-- TASK DETAILS --
With the images omitted, return all of the entries exactly as they stand.

-- DATA FOR PROCESSING --

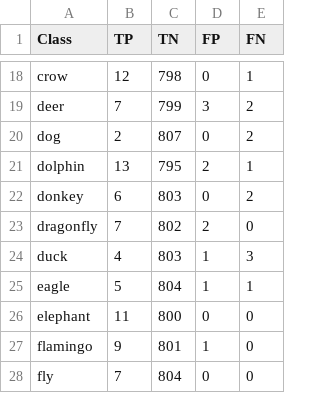
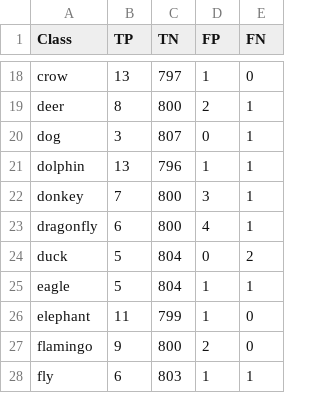
Before and after one commit to Pavan-Ponnaganti/wildlife-classifier, a CSV file: confusion_matrix_metrics.csv, drawn as a sheet; only a part is shown, gaps mark what is left out; the diff covers the shown part only; the diff names each change by its address in the sheet, - before the commit and + after, or states it on an @@ line.

```diff
--- a/confusion_matrix_metrics.csv
+++ b/confusion_matrix_metrics.csv
-B18 (TP): 12
+B18 (TP): 13
-C18 (TN): 798
+C18 (TN): 797
-D18 (FP): 0
+D18 (FP): 1
-E18 (FN): 1
+E18 (FN): 0
-B19 (TP): 7
+B19 (TP): 8
-C19 (TN): 799
+C19 (TN): 800
-D19 (FP): 3
+D19 (FP): 2
-E19:E20 (FN): 2
+E19:E20 (FN): 1
-B20 (TP): 2
+B20 (TP): 3
-C21 (TN): 795
+C21 (TN): 796
-D21 (FP): 2
+D21 (FP): 1
-B22 (TP): 6
+B22 (TP): 7
-C22 (TN): 803
+C22 (TN): 800
-D22 (FP): 0
+D22 (FP): 3
-E22 (FN): 2
+E22 (FN): 1
-B23 (TP): 7
+B23 (TP): 6
-C23 (TN): 802
+C23 (TN): 800
-D23 (FP): 2
+D23 (FP): 4
-E23 (FN): 0
+E23 (FN): 1
-B24 (TP): 4
+B24 (TP): 5
-C24 (TN): 803
+C24 (TN): 804
-D24 (FP): 1
+D24 (FP): 0
-E24 (FN): 3
+E24 (FN): 2
-C26 (TN): 800
+C26 (TN): 799
-D26 (FP): 0
+D26 (FP): 1
-C27 (TN): 801
+C27 (TN): 800
-D27 (FP): 1
+D27 (FP): 2
-B28 (TP): 7
+B28 (TP): 6
-C28 (TN): 804
+C28 (TN): 803
-D28 (FP): 0
+D28 (FP): 1
-E28 (FN): 0
+E28 (FN): 1
```
Also changed, not shown: 156 edited cells elsewhere in this file, 9 other files.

-- WRITTEN ANSWER --
Before and after one commit to Pavan-Ponnaganti/wildlife-classifier, a CSV file: confusion_matrix_metrics.csv, drawn as a sheet; only a part is shown, gaps mark what is left out; the diff covers the shown part only; the diff names each change by its address in the sheet, - before the commit and + after, or states it on an @@ line.

```diff
--- a/confusion_matrix_metrics.csv
+++ b/confusion_matrix_metrics.csv
-B18 (TP): 12
+B18 (TP): 13
-C18 (TN): 798
+C18 (TN): 797
-D18 (FP): 0
+D18 (FP): 1
-E18 (FN): 1
+E18 (FN): 0
-B19 (TP): 7
+B19 (TP): 8
-C19 (TN): 799
+C19 (TN): 800
-D19 (FP): 3
+D19 (FP): 2
-E19:E20 (FN): 2
+E19:E20 (FN): 1
-B20 (TP): 2
+B20 (TP): 3
-C21 (TN): 795
+C21 (TN): 796
-D21 (FP): 2
+D21 (FP): 1
-B22 (TP): 6
+B22 (TP): 7
-C22 (TN): 803
+C22 (TN): 800
-D22 (FP): 0
+D22 (FP): 3
-E22 (FN): 2
+E22 (FN): 1
-B23 (TP): 7
+B23 (TP): 6
-C23 (TN): 802
+C23 (TN): 800
-D23 (FP): 2
+D23 (FP): 4
-E23 (FN): 0
+E23 (FN): 1
-B24 (TP): 4
+B24 (TP): 5
-C24 (TN): 803
+C24 (TN): 804
-D24 (FP): 1
+D24 (FP): 0
-E24 (FN): 3
+E24 (FN): 2
-C26 (TN): 800
+C26 (TN): 799
-D26 (FP): 0
+D26 (FP): 1
-C27 (TN): 801
+C27 (TN): 800
-D27 (FP): 1
+D27 (FP): 2
-B28 (TP): 7
+B28 (TP): 6
-C28 (TN): 804
+C28 (TN): 803
-D28 (FP): 0
+D28 (FP): 1
-E28 (FN): 0
+E28 (FN): 1
```
Also changed, not shown: 156 edited cells elsewhere in this file, 9 other files.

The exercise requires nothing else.